_Activity_.
Where "FilledTonalButton" occurs in a line of the entries below, copy that line.

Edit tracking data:
□ □ □
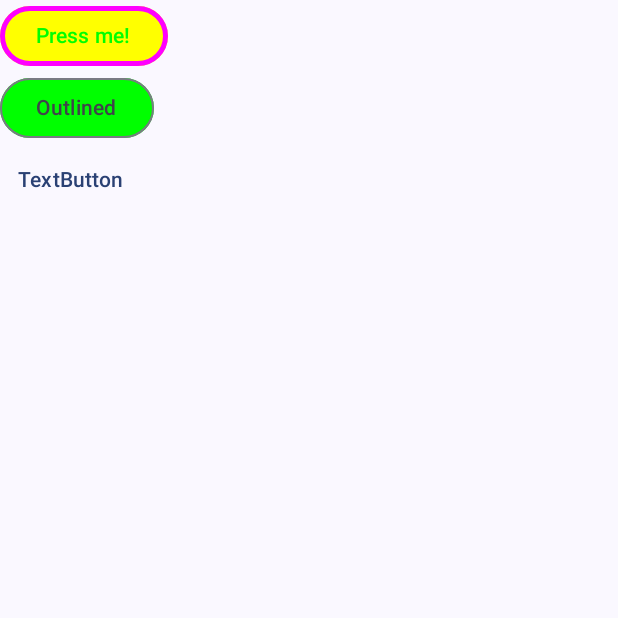
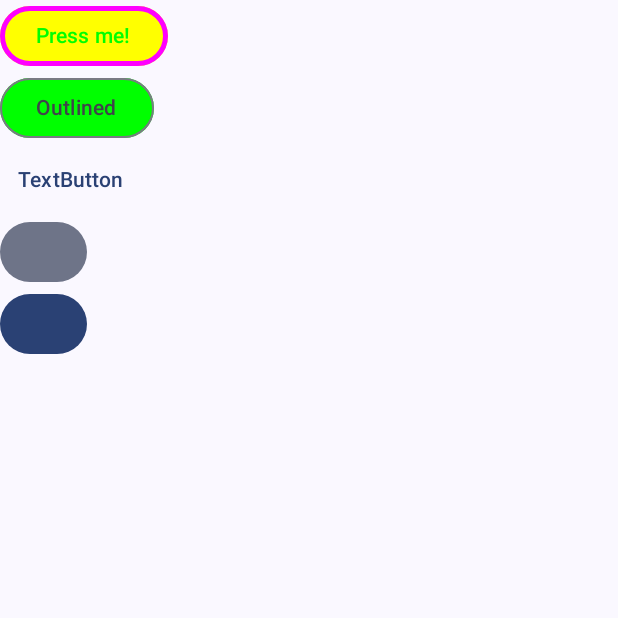
Before and after one commit to veselin0/Jetpack-Compose-Aristedes-Updated, an Android app built with Jetpack Compose: the screen it shows after launch (MainActivity), on a phone screen of 412 x 824 dp, the top half of it. Run offline under Robolectric (Android 15) with nearby library versions, the phone set to English and light mode, and no system bars.

Commit message:
29. FilledTonalButton

```diff
--- a/MyUpgradedApplication/app/src/main/java/com/example/myupgradedapplication/components/Buttons.kt
+++ b/MyUpgradedApplication/app/src/main/java/com/example/myupgradedapplication/components/Buttons.kt
@@ -7,6 +7,7 @@ import androidx.compose.foundation.shape.RoundedCornerShape
 import androidx.compose.material3.Button
 import androidx.compose.material3.ButtonColors
 import androidx.compose.material3.ButtonDefaults
+import androidx.compose.material3.FilledTonalButton
 import androidx.compose.material3.OutlinedButton
 import androidx.compose.material3.Text
 import androidx.compose.material3.TextButton
@@ -41,5 +42,7 @@ fun MyButtons(modifier: Modifier = Modifier) {
         TextButton(onClick = {}) {
             Text(text = "TextButton")
         }
+        FilledTonalButton(onClick = {}) { }
+        Button(onClick = {}) {}
     }
 }
```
□ □ □
_Task result_.
29. FilledTonalButton
+import androidx.compose.material3.FilledTonalButton
+        FilledTonalButton(onClick = {}) { }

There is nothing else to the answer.